After setting your men, you get to watch the edited highlights of the match in glorious Addictive-o-vision, which, though more realistic than the first attempt, is still nothing much to look at, and do tend to take an extraordinary amount of time.

A very big let down, as far as I'm concerned. Little or no improvement over the original, which results in the game being outdated, short lived and most of all, boring.

Football Manager 2 logo

Addictive, £19.99 disk

The sequel to Kevin Tom's famous football strategy is here, and ready to test your managerial skills. A skill level is chosen, then a team is selected from the 92 available, and players positioned in once of three pitch areas. Your opponent's information is already displayed, and your players should be matched against players of lesser or equal skill.

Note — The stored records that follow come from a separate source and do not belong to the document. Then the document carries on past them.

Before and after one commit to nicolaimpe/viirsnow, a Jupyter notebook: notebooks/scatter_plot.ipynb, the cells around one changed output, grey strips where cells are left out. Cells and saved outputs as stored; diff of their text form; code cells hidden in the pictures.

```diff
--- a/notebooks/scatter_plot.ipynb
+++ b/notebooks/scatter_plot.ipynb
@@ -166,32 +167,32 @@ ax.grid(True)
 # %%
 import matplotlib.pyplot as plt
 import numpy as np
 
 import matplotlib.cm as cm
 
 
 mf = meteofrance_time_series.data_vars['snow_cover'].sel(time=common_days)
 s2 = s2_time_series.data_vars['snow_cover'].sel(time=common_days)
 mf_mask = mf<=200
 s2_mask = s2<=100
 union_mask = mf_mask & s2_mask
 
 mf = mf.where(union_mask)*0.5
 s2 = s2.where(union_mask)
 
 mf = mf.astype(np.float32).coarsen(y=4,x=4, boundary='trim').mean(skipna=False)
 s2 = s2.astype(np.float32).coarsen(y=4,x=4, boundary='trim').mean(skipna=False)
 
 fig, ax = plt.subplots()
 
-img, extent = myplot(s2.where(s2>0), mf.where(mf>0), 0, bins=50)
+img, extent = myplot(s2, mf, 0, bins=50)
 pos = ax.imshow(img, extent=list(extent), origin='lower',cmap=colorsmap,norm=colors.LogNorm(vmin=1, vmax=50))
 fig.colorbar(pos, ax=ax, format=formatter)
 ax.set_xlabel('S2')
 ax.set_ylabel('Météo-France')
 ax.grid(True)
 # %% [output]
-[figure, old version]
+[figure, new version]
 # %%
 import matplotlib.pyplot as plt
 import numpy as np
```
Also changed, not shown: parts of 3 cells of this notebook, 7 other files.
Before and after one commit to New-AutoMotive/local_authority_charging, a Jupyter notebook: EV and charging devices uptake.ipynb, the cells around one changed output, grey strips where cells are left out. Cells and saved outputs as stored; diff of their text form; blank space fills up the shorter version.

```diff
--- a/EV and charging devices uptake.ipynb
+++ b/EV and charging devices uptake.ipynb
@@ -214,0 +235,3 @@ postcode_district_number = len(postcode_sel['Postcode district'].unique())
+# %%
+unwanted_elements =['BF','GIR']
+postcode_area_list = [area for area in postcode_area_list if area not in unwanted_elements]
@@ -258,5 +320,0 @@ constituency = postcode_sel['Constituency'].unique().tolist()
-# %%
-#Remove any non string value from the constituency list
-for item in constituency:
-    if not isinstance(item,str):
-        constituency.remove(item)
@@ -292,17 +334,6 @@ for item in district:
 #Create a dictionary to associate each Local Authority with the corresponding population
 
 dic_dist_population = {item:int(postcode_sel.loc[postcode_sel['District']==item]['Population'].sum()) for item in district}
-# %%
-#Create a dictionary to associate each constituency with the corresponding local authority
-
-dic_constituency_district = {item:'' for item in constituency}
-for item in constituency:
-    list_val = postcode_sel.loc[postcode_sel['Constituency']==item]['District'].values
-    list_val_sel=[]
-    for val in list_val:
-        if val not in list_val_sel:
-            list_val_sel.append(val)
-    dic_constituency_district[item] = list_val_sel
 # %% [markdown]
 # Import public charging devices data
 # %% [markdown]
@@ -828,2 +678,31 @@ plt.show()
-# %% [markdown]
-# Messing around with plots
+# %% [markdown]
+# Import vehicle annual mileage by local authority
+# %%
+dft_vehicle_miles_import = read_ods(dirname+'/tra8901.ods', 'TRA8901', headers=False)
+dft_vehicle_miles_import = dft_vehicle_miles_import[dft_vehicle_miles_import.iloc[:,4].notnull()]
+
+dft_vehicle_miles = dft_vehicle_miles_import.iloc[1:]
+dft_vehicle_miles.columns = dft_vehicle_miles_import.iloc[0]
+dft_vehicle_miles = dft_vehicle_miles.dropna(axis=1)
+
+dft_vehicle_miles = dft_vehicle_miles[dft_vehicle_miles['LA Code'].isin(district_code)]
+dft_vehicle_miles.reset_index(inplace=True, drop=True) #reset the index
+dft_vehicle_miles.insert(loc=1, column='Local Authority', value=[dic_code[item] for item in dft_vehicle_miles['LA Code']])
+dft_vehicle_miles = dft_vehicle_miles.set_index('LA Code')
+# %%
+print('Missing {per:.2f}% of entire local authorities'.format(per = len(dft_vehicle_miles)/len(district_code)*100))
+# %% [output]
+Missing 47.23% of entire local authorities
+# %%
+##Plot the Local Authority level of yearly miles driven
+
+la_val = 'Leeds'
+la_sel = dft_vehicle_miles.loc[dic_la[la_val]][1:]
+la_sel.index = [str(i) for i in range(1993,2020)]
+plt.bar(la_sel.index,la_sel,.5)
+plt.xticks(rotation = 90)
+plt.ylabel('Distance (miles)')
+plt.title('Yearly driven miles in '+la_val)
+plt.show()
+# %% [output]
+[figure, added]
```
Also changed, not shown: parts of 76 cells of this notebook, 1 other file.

The match then begins with you, the manager, watching the on-pitch action from the bench. At half time, player positions can be altered and substitutions made, hence altering strategy to match the halfway situation. At full time, all the scores for your division are shown, then the league table. An injury report for your team is displayed, which may affect your decisions on the transfer market and training field.

Gordon Houghton If fast graphic football action is what you're after, turn the page, because Football Manager 2 is played using menus. What graphics there are, are OK, for their purpose, though the watch-only matches could have been a lot better. Strategists, particularly those who are football fans, will be instantly hooked and, apart from annoying over-sensitivity in the player position section, mouse control causes no problems. There is sufficient depth, particularly in the training section, for your managerial skills to be honed, and varied, so lasting interest is quite high. Decision-makers, this game is for you.
Maff Evans I've never actually played the 'classic' Football Manager 2, but as it must be more basic than this, I'm glad I didn't. It's not that this is a bad game by any means, but involved strategy games are just a genre I don't particularly enjoy. I have to admit though, that FM2's menu driven system does make the game easy to get into, but the player position screens are a chore to use due to confusing and over sensitive mouse controls. The matches themselves are boring to watch, and a waste of time as the players' actions don't seem to competently mirror what the 'manager' has decided in his selections. Whether or not this will appeal to you depends heavily on whether or not you're well into football and strategy games. If you're a fan of both you're likely to disregard these shortcomings anyway, so you should certainly take a look at Football Manager 2.